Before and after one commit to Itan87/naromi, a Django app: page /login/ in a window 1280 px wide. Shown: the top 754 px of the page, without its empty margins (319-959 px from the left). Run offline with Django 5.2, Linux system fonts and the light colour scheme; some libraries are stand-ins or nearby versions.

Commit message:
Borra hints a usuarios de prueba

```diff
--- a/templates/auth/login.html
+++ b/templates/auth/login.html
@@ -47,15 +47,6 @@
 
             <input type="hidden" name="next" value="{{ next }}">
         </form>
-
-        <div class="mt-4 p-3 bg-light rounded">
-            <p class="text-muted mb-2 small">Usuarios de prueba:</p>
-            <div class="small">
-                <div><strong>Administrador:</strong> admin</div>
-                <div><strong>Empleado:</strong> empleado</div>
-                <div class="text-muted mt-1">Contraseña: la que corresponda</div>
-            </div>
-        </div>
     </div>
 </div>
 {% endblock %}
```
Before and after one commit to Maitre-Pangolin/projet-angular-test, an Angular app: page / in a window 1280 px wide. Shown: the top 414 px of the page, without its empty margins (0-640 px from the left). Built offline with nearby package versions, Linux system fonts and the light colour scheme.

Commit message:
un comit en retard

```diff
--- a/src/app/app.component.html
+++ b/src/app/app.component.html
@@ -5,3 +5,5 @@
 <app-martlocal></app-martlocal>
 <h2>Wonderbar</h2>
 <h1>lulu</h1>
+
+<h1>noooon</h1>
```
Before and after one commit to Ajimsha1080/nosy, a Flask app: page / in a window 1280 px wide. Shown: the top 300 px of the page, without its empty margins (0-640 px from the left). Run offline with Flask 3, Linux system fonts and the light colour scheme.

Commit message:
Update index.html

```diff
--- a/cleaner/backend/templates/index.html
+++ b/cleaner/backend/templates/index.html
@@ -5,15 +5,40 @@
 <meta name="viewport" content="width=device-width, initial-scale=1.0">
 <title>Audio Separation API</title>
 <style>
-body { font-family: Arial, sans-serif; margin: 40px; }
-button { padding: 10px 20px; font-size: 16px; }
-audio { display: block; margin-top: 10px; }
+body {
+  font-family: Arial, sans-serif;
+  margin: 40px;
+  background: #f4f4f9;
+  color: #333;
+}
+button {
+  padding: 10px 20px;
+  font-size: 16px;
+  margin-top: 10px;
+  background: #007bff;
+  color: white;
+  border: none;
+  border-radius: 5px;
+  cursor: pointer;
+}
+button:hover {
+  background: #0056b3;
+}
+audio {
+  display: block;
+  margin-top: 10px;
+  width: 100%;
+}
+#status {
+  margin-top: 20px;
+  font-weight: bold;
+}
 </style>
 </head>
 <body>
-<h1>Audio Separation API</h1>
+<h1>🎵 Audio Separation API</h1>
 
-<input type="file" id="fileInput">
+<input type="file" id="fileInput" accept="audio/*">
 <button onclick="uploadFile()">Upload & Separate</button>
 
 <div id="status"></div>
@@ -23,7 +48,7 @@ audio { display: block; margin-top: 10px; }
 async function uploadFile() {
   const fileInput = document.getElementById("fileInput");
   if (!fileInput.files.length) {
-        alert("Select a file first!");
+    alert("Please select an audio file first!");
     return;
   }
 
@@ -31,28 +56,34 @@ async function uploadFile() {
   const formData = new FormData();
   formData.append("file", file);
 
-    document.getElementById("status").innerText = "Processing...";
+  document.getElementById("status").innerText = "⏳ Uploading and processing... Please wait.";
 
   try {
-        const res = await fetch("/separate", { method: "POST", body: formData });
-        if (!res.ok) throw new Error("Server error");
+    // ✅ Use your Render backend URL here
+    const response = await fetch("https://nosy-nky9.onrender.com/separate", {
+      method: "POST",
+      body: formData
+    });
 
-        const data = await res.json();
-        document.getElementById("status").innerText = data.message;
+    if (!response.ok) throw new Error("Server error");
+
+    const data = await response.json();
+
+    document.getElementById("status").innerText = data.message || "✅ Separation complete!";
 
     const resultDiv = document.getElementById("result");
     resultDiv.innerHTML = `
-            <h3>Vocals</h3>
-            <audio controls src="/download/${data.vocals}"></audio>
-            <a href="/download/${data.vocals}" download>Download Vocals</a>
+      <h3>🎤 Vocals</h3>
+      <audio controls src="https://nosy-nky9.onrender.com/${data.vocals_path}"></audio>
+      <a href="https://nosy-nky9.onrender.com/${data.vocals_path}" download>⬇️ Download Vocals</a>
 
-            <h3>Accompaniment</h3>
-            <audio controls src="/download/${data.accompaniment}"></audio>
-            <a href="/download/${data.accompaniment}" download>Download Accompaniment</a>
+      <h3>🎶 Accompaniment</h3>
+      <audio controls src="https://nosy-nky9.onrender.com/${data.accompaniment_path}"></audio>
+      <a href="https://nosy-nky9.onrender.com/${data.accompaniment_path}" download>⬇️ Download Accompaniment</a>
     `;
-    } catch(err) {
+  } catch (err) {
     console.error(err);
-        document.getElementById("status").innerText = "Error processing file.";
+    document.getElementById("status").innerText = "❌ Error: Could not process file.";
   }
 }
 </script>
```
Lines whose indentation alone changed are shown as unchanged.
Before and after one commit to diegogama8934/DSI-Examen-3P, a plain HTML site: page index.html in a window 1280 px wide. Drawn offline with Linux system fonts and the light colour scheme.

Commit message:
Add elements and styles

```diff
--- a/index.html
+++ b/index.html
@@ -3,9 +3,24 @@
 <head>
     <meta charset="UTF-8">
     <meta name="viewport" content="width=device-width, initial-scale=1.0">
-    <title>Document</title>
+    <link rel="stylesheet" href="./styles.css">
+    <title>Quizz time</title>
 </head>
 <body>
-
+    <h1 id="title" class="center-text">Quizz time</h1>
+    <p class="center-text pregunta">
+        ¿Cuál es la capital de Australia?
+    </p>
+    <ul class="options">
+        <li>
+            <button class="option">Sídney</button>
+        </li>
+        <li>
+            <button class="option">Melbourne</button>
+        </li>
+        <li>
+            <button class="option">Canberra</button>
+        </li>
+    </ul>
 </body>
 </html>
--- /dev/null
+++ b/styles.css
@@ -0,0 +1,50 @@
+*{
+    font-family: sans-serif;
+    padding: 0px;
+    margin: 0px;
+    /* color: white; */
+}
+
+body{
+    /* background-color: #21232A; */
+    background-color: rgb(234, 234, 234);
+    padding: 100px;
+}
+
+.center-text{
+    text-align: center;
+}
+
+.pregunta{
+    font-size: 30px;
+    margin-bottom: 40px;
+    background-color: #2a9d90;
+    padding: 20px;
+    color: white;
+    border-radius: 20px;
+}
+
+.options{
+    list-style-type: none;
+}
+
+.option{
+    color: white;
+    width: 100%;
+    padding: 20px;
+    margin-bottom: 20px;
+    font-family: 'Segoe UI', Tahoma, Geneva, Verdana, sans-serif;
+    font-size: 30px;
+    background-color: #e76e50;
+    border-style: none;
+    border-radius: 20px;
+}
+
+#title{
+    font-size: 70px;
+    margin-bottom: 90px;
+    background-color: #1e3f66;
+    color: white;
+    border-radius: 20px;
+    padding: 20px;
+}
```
========================================================================
Problem description ▸
Within the data, how many lines hold "padding"? Respond with only the number.

Exercise result ▸
7